Tragically, and inevitably perhaps, Xin Hu Lapetra fell victim to infighting within the Opera Company and the Communist Party itself in 1968. A dazibao appeared on the wall of the theatre where the company was due to perform on June 6 of that year, accusing Lapetra of bourgeois thinking, probably because of her insistence to use Spanish toothpaste, rather than the local-made Thousand Tigers brand. She was expelled from the Company in 1969 and forced to do reeducation work in the distant northern garlic fields of Huizhi. Living conditions were dire, and Pilar Xin Hu Lapetra died in the winter of 1970. Her family’s attempts to bring the body back to Zaragoza were in vain. She was officially rehabilitated in 1991, and recordings of her opera performances were shown once again on Chinese TV.

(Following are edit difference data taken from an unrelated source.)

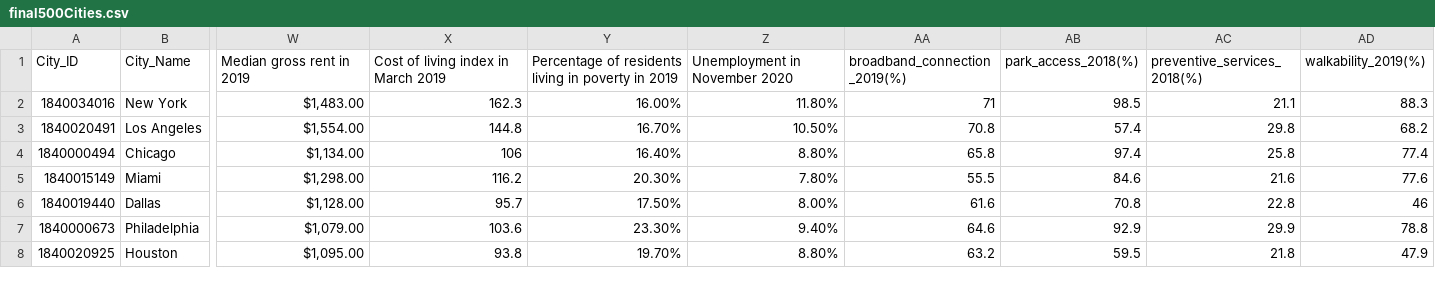
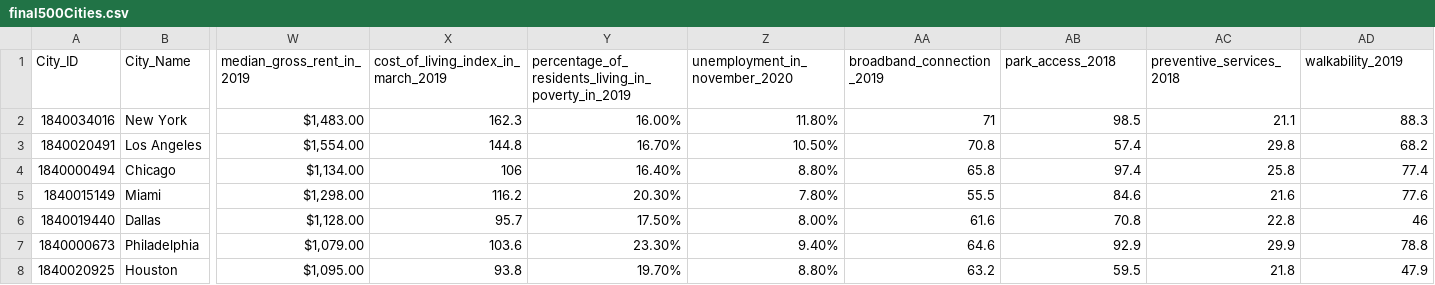
Before and after one commit to gorantlar/cities-sustainability-ranking, a CSV file: backend/server/seed/Economics/data/final500Cities.csv, drawn as a sheet; only a part is shown, gaps mark what is left out; the diff names each change by its address in the sheet, - before the commit and + after, or states it on an @@ line.

Commit message:
updated columns and properties for economics domain in config.json

```diff
--- a/backend/server/seed/Economics/data/final500Cities.csv
+++ b/backend/server/seed/Economics/data/final500Cities.csv
-W1: Median gross rent in 2019
+W1: median_gross_rent_in_2019
-X1: Cost of living index in March 2019
+X1: cost_of_living_index_in_march_2019
-Y1: Percentage of residents living in poverty in 2019
+Y1: percentage_of_residents_living_in_poverty_in_2019
-Z1: Unemployment in November 2020
+Z1: unemployment_in_november_2020
-AA1: broadband_connection_2019(%)
+AA1: broadband_connection_2019
-AB1: park_access_2018(%)
+AB1: park_access_2018
-AC1: preventive_services_2018(%)
+AC1: preventive_services_2018
-AD1: walkability_2019(%)
+AD1: walkability_2019
```
Also changed, not shown: 1 other file.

Revolutionary Peking Opera productions which she appeared in include Red Detachment of Women, Taking Tiger Mountain By Strategy, Shachiapang and Boulder Bay, all of which are now available on DVD.       


Nicolás Sánchez Palazuela

Nicolás Sánchez Palazuela 

Born 1946. Completed his secondary education in Madrid, and dropped out of university after one year. After working for two years in the kitchen of a restaurant in Madrid, returned to Zaragoza to open his own restaurant, “El Cazurro”, specialising in a fusion of “cocina aragonesa / japonesa”. Won his first Michelin star in 1975. Three years later, opened a new restaurant, “Zensaciones”, in Calatayud, awarded two Michelin stars in 1981. Credited as the guru of the “nueva cocina zaragozana”. Frequently appears on TV, author of several books and “doctor honoris causa” from universities in Spain, France, USA and Japan.   

Liborio Alcázar Montes

Liborio Alcázar Montes

Born 1876. Studied with the Jesuits. Started work as a candlestick maker and joined a travelling circus at the age of 19. Soon realized his talents were wasted and took up voyeurism around the age of 24. Spied on females around Spain and published “Observaciones salaces” in 1931, a detailed account of his activities. His work took him to Paris, where he joined the Communist Party and founded a newspaper which sank without trace. Disappeared in mysterious   circumstances at the outbreak of World War Two. To this day, the word “liborio” is used to describe a “peeping Tom” in some rural areas of northern Aragón.